Think like Nike – Why hyper-local marketing is important

Posted by
Mike Lyon
Date
 October 6, 2009
Comments
5 comments

sneakersI recently listened to an interview where experts discussed the shoe industry and how the economy has taken its toll on the apparel market. But unlike clothing, the shoe industry is still selling. But there are challenges. One of the biggest challenges that companies are now facing is the inability to market the way they used to. They no longer have the marketing budgets to handle large, national media buys. They know the importance of advertising, especially now, because in a recession consumers become even harder to reach.

To solve the problem, some shoe companies are employing hyper-local marketing to reach their core markets. Take Nike, for example. They recently released 300 shoes at $250 a pair and had customers lining up outside their local stores in eager anticipation. They were marketing to fans that Nike calls, “sneaker heads” and knew that this hyper-local market would be excited about Nike’s message and brand. The sneaker heads would help spread the message about these new Nikes.

We can do this in the home building industry, too. National home builders are doing whatever it takes to maintain profits, like taking advantage of the current $8,000 incentive for first time buyers. But without a marketing budget, they’re falling short. They are being forced to look at different alternatives for builder marketing. What about these hyper-local markets? Do national builders even know how to market locally?

What are the big boys doing to customize their marketing to the localized economies? How much power are they giving to their local divisions? These are the people who will spread the marketing message and brand. In real estate, referrals are one of the largest sources of sales, so what can home builders do? They need to shift their marketing power to their local teams who understand the local culture — the people on the ground who can energize the local market (that might mean your sales team)

Hyper-local marketing. It’s working for Nike, and it can work for any builder in multiple markets. And social media and the Internet has become an integral part of the marketing mix. Marketing guru Seth Godin talks about building communities in his book “Tribes.” He says you only need a tribe of a 1,000 to be successful. I would say in a local market, you only need a few hundred people buying homes, getting excited, and telling their friends, to be successful.

So what are you doing for builder marketing on the local level? How are you becoming hyper-local in your thinking. What are you doing to change your culture?
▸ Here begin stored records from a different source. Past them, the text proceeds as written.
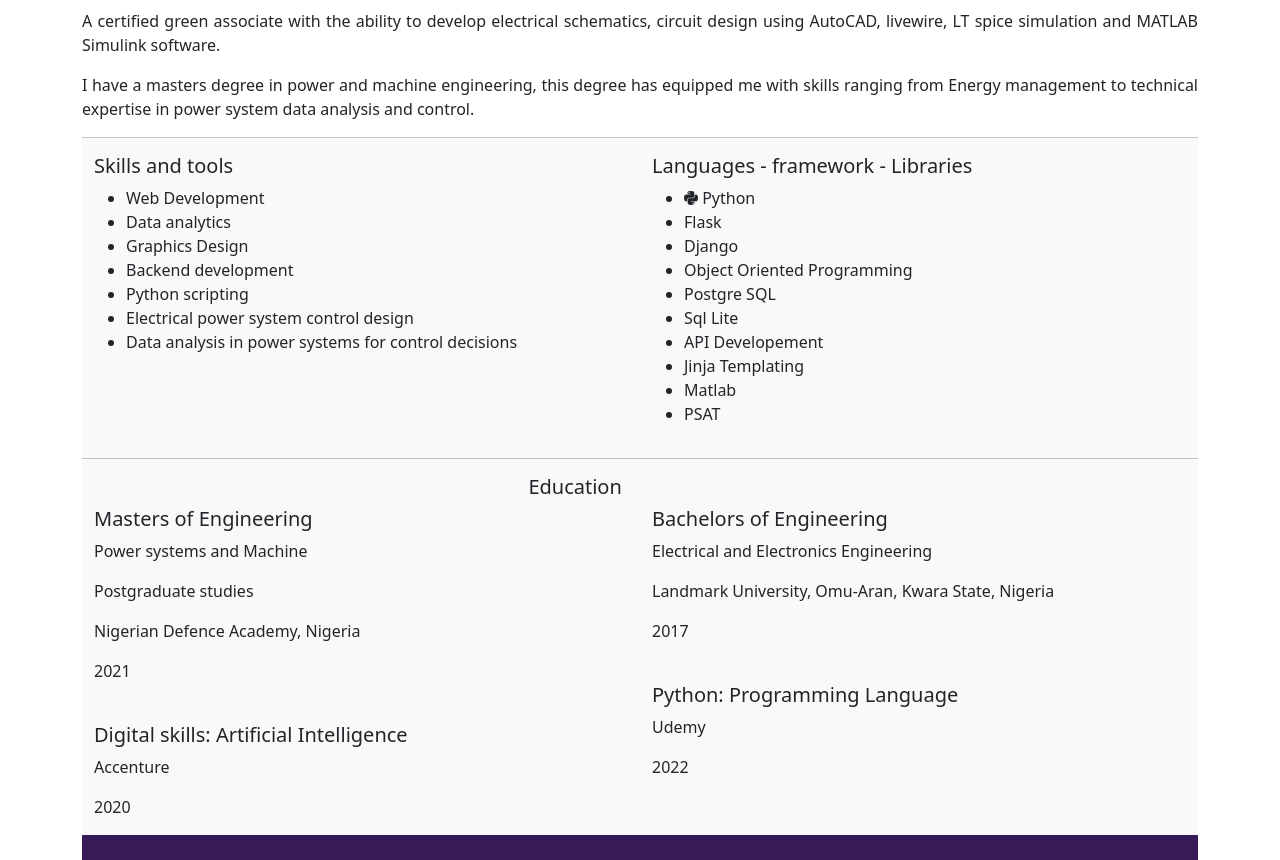
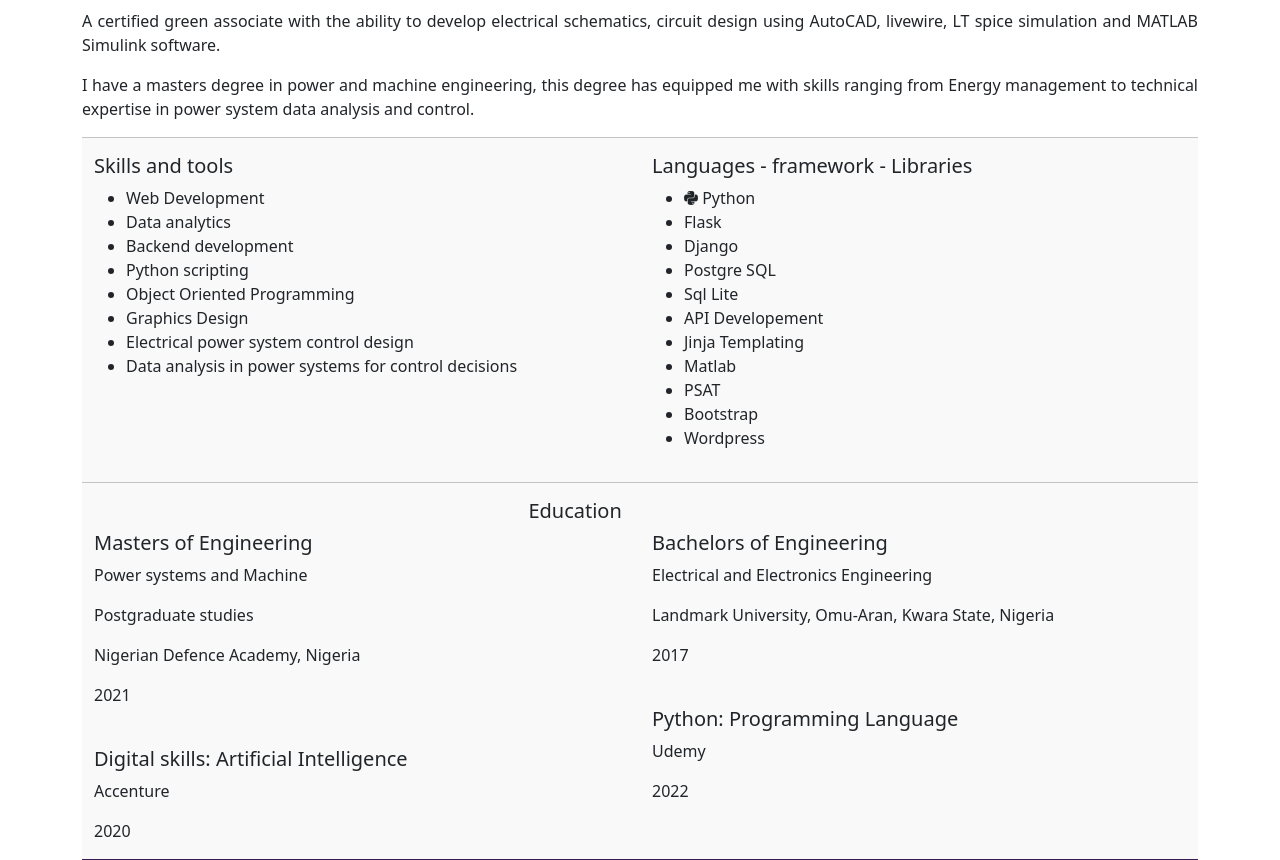
Before and after one commit to timijab/new_resume, a Flask app: page / in a window 1280 px wide. Shown: the part 759-1619 px from the top of the page. Run offline with Flask 2, Linux system fonts and the light colour scheme; parts of the project's set-up code (start-up, migrations or seed data) failed here and were passed over; some libraries are stand-ins or nearby versions; some web fonts are replaced.

Commit message:
Update index.html

```diff
--- a/templates/index.html
+++ b/templates/index.html
@@ -28,9 +28,10 @@
                 <ul>
                     <li> Web Development </li>
                     <li> Data analytics </li>
-                    <li> Graphics Design </li>
                     <li> Backend development </li>
                     <li> Python scripting </li>
+                    <li> Object Oriented Programming </li>
+                    <li> Graphics Design </li>
                     <li> Electrical power system control design </li>
                     <li> Data analysis in power systems for control decisions </li>
                 </ul>
@@ -47,13 +48,14 @@
                         Flask
                     </li>
                     <li> Django </li>
-                    <li> Object Oriented Programming </li>
                     <li> Postgre SQL </li>
                     <li> Sql Lite </li>
                     <li> API Developement </li>
                     <li> Jinja Templating </li>
                     <li> Matlab </li>
                     <li> PSAT </li>
+                    <li> Bootstrap </li>
+                    <li> Wordpress </li>
                 </ul>
             </div>
         </div>
```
  • Mike
    I think you’re right. There is much the building industry can learn from other industries to achieve far more success. The first step is to deliver exceptional value to your “tribe” so they will want to talk and tell others. The next step is to really engage with them. This 2nd step is equally important. As Nike shows in your example, Nike wins because it learns from these “sneaker heads” and they win because they are the first to see the new shoes.
    Great post!

    Jeff Booth
    CEO
    http://www.BuildDirect.com

  • Mike
    I think you're right. There is much the building industry can learn from other industries to achieve far more success. The first step is to deliver exceptional value to your “tribe” so they will want to talk and tell others. The next step is to really engage with them. This 2nd step is equally important. As Nike shows in your example, Nike wins because it learns from these “sneaker heads” and they win because they are the first to see the new shoes.
    Great post!

  • mikedlyon

    Jeff,

    Thanks for the comment! Listening to customers is an often overlooked practice in our industry. Many times – we build what we think “they” want – then tell them to buy it.

  • Mike
    I think you're right. There is much the building industry can learn from other industries to achieve far more success. The first step is to deliver exceptional value to your “tribe” so they will want to talk and tell others. The next step is to really engage with them. This 2nd step is equally important. As Nike shows in your example, Nike wins because it learns from these “sneaker heads” and they win because they are the first to see the new shoes.
    Great post!

  • Jeff,

    Thanks for the comment! Listening to customers is an often overlooked practice in our industry. Many times – we build what we think “they” want – then tell them to buy it.